Just 16% of survivors of child abuse feel needs met by mental health services
Fewer than one in five survivors of child sexual abuse feels their needs were met by NHS mental health services, a new report has found.
The All-Party Parliamentary Group (APPG) for Adult Survivors of Childhood Sexual Abuse called for the health service to become more “responsive” in light of the findings – particularly in areas where large-scale sexual abuse has occurred.
Survivors said mental health services were one of the most important forms of support, but just 16% told the inquiry that the NHS’s provision met their needs.
It found that survivors wait an average of 26 years to disclose abuse, with 90% finding that the abuse has negatively impacted their intimate relationships.
Nine in 10 said their mental health was affected by their experiences, while 81% reported that their family life had been negatively impacted by the abuse they suffered.
The APPG called on the Home Office to commission and publish research into the economic and social costs of child sexual abuse, and urged ministers to provide a cross-departmental fund to transform the Government’s response to abuse.
And it suggested the NHS considers ring-fenced funding to ensure Clinical Commissioning Groups commission specialist voluntary sector services to meet demand.
Labour’s Sarah Champion, who chairs the group, said the treatment of child sex abuse survivors is “morally wrong”.
She said: “I have spoken to hundreds of survivors of childhood sexual abuse. It is striking that almost all of them describe the way they are treated by the state as a secondary form of abuse.
“Who are we as a nation if we do not support victims of horrendous crime?
“It is an outrage that despite all the talk of action so many child sex abuse survivors are left to fend for themselves. This is morally wrong and makes no sense economically.
“This report gives concrete, cost-effective solutions to ministers. Victims and survivors of child abuse are fed up with warm words from Government, they now want change.
“Nearly 400 survivors have spoken.

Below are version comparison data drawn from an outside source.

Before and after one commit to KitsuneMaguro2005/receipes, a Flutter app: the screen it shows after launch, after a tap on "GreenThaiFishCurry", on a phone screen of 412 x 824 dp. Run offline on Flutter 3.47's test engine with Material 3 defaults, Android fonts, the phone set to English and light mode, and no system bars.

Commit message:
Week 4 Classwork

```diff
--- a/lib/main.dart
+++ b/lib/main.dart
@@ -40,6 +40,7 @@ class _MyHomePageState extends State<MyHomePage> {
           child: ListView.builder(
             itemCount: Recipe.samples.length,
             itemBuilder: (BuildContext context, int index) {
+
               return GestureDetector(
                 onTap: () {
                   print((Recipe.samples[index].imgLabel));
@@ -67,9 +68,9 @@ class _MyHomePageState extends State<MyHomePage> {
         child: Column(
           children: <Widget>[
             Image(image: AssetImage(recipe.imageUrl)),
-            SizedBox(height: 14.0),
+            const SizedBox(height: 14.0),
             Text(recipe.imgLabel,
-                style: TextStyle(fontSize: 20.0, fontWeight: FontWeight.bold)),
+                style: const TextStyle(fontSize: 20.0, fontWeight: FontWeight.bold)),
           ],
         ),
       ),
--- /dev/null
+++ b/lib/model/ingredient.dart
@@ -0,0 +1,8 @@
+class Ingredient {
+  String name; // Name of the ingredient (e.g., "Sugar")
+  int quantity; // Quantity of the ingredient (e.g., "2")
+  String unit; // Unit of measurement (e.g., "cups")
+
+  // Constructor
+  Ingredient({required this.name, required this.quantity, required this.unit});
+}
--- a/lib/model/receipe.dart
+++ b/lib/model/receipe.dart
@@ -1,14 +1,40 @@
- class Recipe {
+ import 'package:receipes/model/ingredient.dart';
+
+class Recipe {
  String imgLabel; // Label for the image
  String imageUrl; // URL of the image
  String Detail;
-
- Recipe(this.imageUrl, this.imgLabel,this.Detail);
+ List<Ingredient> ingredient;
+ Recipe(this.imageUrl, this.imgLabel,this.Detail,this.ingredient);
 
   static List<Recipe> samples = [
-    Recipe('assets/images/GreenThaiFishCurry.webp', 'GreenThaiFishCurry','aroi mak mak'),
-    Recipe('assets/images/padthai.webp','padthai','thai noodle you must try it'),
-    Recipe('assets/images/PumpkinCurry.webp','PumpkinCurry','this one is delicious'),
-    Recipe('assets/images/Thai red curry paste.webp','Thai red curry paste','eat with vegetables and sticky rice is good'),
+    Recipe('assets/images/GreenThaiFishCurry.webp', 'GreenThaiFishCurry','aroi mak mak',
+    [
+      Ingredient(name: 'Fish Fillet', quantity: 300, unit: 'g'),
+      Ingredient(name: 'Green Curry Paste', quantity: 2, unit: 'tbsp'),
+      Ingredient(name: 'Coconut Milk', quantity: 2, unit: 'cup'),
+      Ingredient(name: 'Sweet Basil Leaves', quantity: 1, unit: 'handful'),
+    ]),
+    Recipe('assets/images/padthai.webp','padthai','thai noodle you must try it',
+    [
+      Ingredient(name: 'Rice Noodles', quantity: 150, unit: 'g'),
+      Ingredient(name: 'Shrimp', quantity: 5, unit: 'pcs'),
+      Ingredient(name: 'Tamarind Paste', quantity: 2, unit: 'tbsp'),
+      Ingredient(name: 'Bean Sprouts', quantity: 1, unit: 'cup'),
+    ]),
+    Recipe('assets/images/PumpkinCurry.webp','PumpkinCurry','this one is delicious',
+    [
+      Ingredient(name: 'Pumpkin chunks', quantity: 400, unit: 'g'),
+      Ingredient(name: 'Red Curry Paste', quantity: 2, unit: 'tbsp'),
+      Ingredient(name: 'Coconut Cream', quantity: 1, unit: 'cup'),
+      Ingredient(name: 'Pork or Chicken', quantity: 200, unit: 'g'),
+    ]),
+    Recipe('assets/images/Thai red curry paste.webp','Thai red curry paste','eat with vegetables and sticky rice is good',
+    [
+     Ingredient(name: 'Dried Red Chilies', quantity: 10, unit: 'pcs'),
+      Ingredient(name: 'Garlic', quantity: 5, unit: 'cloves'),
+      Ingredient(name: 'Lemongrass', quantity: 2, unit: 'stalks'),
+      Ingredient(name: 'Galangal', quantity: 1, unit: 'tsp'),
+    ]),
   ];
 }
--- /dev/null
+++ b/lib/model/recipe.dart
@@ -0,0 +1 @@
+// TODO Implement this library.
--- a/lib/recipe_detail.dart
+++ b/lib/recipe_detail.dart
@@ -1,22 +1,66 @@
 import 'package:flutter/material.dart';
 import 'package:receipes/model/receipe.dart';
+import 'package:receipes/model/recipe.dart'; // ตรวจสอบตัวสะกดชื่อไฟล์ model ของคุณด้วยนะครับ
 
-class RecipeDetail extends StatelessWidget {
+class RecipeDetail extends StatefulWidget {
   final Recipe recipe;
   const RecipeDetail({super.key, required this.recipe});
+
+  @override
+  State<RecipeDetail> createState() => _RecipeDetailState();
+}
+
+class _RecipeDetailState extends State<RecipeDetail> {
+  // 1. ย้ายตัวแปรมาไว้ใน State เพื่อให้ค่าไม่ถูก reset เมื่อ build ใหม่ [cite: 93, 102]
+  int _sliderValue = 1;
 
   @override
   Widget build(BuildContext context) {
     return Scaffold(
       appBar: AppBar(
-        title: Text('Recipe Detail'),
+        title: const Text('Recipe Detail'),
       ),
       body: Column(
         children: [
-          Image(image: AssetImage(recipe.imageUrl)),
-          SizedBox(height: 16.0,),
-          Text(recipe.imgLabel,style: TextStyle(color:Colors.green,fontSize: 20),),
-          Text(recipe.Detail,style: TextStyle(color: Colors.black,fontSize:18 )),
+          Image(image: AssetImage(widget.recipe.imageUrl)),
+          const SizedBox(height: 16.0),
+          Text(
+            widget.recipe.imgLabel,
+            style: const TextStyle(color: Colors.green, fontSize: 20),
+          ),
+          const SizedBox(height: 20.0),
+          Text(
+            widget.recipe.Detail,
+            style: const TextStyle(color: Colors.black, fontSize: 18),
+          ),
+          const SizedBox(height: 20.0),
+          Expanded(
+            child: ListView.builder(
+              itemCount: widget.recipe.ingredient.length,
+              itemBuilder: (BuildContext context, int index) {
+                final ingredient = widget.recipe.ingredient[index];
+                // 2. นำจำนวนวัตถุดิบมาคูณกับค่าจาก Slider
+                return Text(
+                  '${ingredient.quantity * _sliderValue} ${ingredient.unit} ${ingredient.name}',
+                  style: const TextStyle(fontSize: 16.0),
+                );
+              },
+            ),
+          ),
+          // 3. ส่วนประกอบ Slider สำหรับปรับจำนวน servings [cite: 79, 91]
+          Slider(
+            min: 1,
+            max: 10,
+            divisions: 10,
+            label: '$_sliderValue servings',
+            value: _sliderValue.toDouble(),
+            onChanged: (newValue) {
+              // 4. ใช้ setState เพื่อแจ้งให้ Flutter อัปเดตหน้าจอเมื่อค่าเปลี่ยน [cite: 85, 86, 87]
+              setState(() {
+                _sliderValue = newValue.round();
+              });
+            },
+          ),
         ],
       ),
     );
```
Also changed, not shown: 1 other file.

It’s time for the Government to show it’s listening and take action.”
The report used data from an online survey of 365 survivors, and 12 gave evidence in Parliament to the inquiry.
A Government spokesperson said: “Child sexual abuse is an abhorrent crime and today’s report lays bare the emotional and psychological scars it can leave on its victims.
“This Government is working to tackle child sexual abuse by bringing perpetrators to justice and ensuring victims receive the support they need.
“We are working across government and with the health and charitable sectors to ensure that victims of this dreadful crime receive the right emotional, medical and psychological support as they rebuild their lives.”